I refer to the continued struggle for power at the Subic Bay Metropolitan Authority, between SBMA Chairman Martin Diño and OIC Administrator Wilma Eisma, appointed by Malacañang.
Everything in the former American base went well during the time of its first chairman and administrator Richard Gordon, to Felicito Payumo. And then, President Gloria Macapagal Arroyo issued an executive order separating the two functions.
I recall saying at that time that the result might be turf battle between the chairman and the administrator. Sure enough, it happened with the next set of SBMA officials.
Republic Act 7227, which created the Bases Conversion Development Authority, is clear that there should only be one person holding the post of chairman and administrator.
This conflict between the chairman and OIC-administrator came to a head when there was a quarrel over who should occupy the commander’s quarters at the Kalayaan area of SBMA.
I was in Subic and I saw two armed groups in confrontation.
During a meeting of the special committee on bases conversion, Speaker Pantaleon Alvarez said a mere executive order cannot supersede a republic act.
I agree with the Speaker.
Last week, Diño issued Administrative Order 01-2017 which created a task force under his office to inspect, monitor and faithfully implement the laws in the conflict of business and financial operations and collection. Consequently, he filled up the task force with his personal staff.
Malacañang must order the reorganization of SBMA.
The Constitution mandates that after the president proclaims martial law, he must submit to Congress, within 48 hours, a report in person or in writing. President Duterte did this.
The next sentence of Section 18, Article VII provides that Congress, voting jointly, by a vote of at least a majority of all its members in regular or special session, may revoke such proclamation, which revocation shall not be set aside by the president.
It is clear that Congress must vote jointly in such a case.

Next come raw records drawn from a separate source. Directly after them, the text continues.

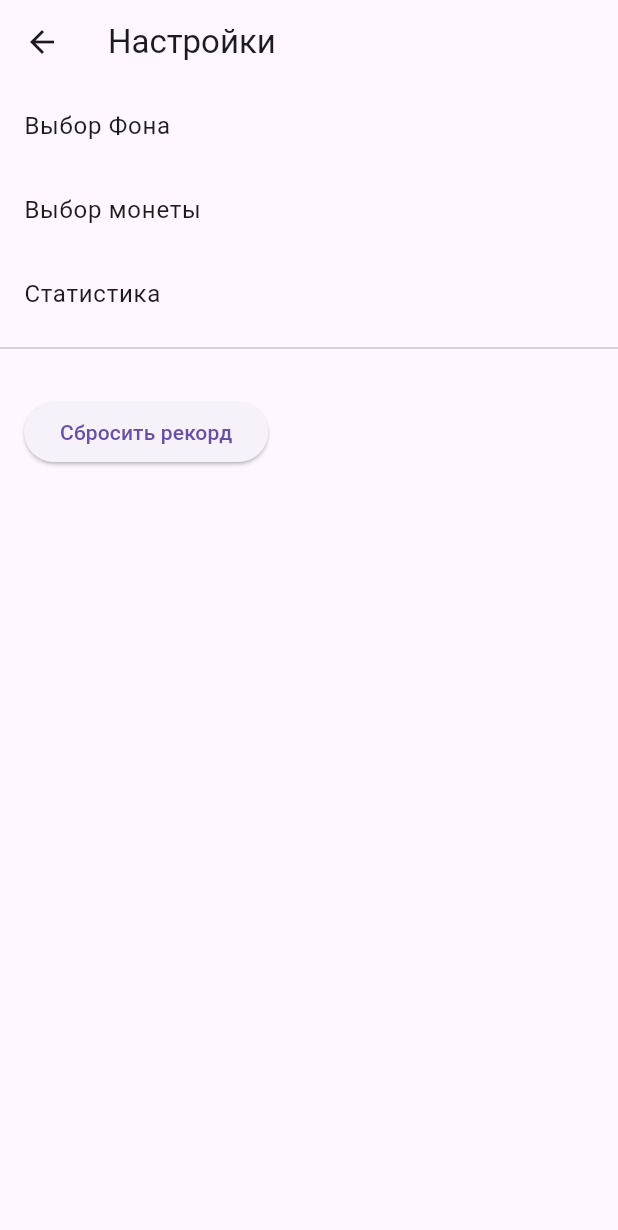
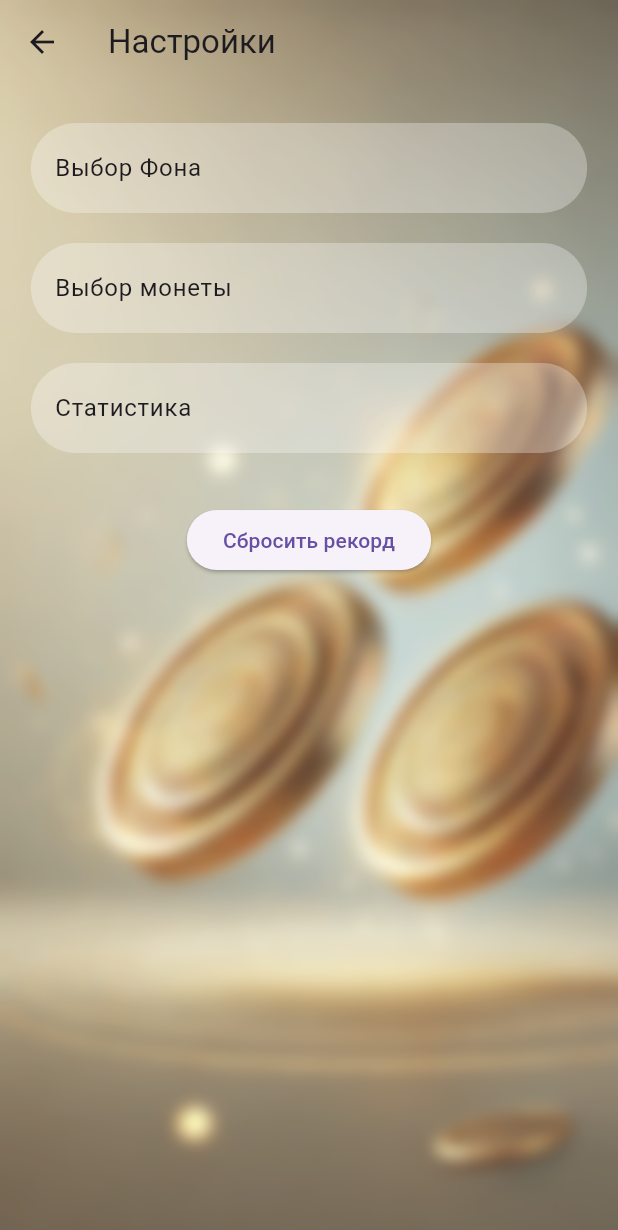
Before and after one commit to Erjigit-code/toss_coin, a Flutter app: the SettingsScreen screen opened directly, on a phone screen of 412 x 824 dp. Shown: the top 1230 px of the screen. Run offline on Flutter 3.47's test engine with Material 3 defaults, Android fonts, the phone set to English and light mode, and no system bars; our stand-ins replace audioplayers, equatable, flutter_bloc, hive, hive_flutter, image_picker and 2 more; accounts and stored records are empty.

Commit message:
added some style to settings

```diff
--- a/lib/screens/settings_screen/settings_screen.dart
+++ b/lib/screens/settings_screen/settings_screen.dart
@@ -1,3 +1,5 @@
+import 'dart:ui';
+
 import 'package:coin_flip/screens/statistics_screen/statistics_screen.dart';
 import 'package:flutter/material.dart';
 import 'package:flutter_bloc/flutter_bloc.dart';
@@ -27,35 +29,78 @@ class SettingsScreenState extends State<SettingsScreen> {
     print("SettingsScreen initState: selectedCoin=$selectedCoin");
   }
 
+  Widget _buildWrappedContainer(Widget child) {
+    return Container(
+      height: 60,
+      width: MediaQuery.of(context).size.width * 0.9,
+      margin: EdgeInsets.symmetric(vertical: 10),
+      decoration: BoxDecoration(
+        color: Colors.white.withOpacity(0.3),
+        borderRadius: BorderRadius.circular(45),
+      ),
+      child: Center(child: child),
+    );
+  }
+
   @override
   Widget build(BuildContext context) {
     return Scaffold(
+      extendBodyBehindAppBar: true,
       appBar: AppBar(
+        backgroundColor: Colors.transparent,
         title: const Text("Настройки"),
       ),
-      body: Column(
-        crossAxisAlignment: CrossAxisAlignment.start,
+      body: Stack(
         children: [
-          BackgroundOption(selectedImage: selectedImage),
-          CoinOption(selectedCoin: selectedCoin),
+          Container(
+            decoration: const BoxDecoration(
+              image: DecorationImage(
+                image: AssetImage('assets/background/back.jpeg'),
+                fit: BoxFit.cover,
+              ),
+            ),
+          ),
+          BackdropFilter(
+            filter: ImageFilter.blur(sigmaX: 5.0, sigmaY: 5.0),
+            child: Container(
+              color: Colors.white.withOpacity(0.1),
+            ),
+          ),
+          Padding(
+            padding: const EdgeInsets.only(top: kToolbarHeight + 16.0),
+            child: Center(
+              child: Column(
+                children: [
+                  _buildWrappedContainer(
+                      BackgroundOption(selectedImage: selectedImage)),
+                  _buildWrappedContainer(
+                      CoinOption(selectedCoin: selectedCoin)),
+                  _buildWrappedContainer(
                     ListTile(
                       title: const Text("Статистика"),
                       onTap: () {
                         print("Statistics button tapped");
-              BlocProvider.of<CoinBloc>(context).add(LoadStatistics());
+                        BlocProvider.of<CoinBloc>(context)
+                            .add(LoadStatistics());
                         Navigator.push(
                           context,
                           MaterialPageRoute(
                             builder: (context) => StatisticsScreen(),
                           ),
                         ).then((value) {
-                BlocProvider.of<CoinBloc>(context).add(LoadCoinPreferences());
-                print("Returning to MainScreen, reloading preferences...");
+                          BlocProvider.of<CoinBloc>(context)
+                              .add(LoadCoinPreferences());
+                          print(
+                              "Returning to MainScreen, reloading preferences...");
                         });
                       },
                     ),
-          const Divider(),
+                  ),
                   ResetRecordButton(),
+                ],
+              ),
+            ),
+          ),
         ],
       ),
     );
```
Lines whose indentation alone changed are shown as unchanged.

Thus, when Congress argues that there is no need for a joint session, that would be in violation of the Constitution.
This is why I agree with that the Supreme Court should compel Congress to vote jointly. The Constitution is clear.
Other petitions claim that there was no basis for the declaration of martial law and the suspension of the privilege of habeas corpus. I think the President had sufficient reason to do as he did.
This rebellion becomes more alarming with reports that some 1,200 “killing machines” are now in the Philippines. As I said earlier, Mr. Duterte had more compelling reason to declare martial law than Marcos did in 1972.
Marines have recovered P79.2 million in cash and checks from a house in Marawi City. The question is, where did all these come from?
It is said the Maute Group raided branches of Land Bank and Philippine National Bank in Marawi City. So why did they leave this money?
As for speculation that drug money is financing the Maute and Abu Sayyaf Group, that still has to be verified.
There is this move at the House of Representatives to avoid an existing conflict of interest on the part of the Philippine Amusement and Gaming Corp., which, aside from regulating casinos, also operates some of them.
Nowhere else in the world do we find this. I have been talking about this conflict for years.
Pagcor’s casinos should be privatized.
Last April 17, there was supposed to be a public bidding for the construction of a national penitentiary in Laur, Nueva Ecija. The New Bilibid Prison would be transferred here.
The plan was already approved. In fact, three bidders have already prequalified: San Miguel, DMCI and Megawide.
But a strange thing happened: No bidding took place. Is the government serious about addressing this problem?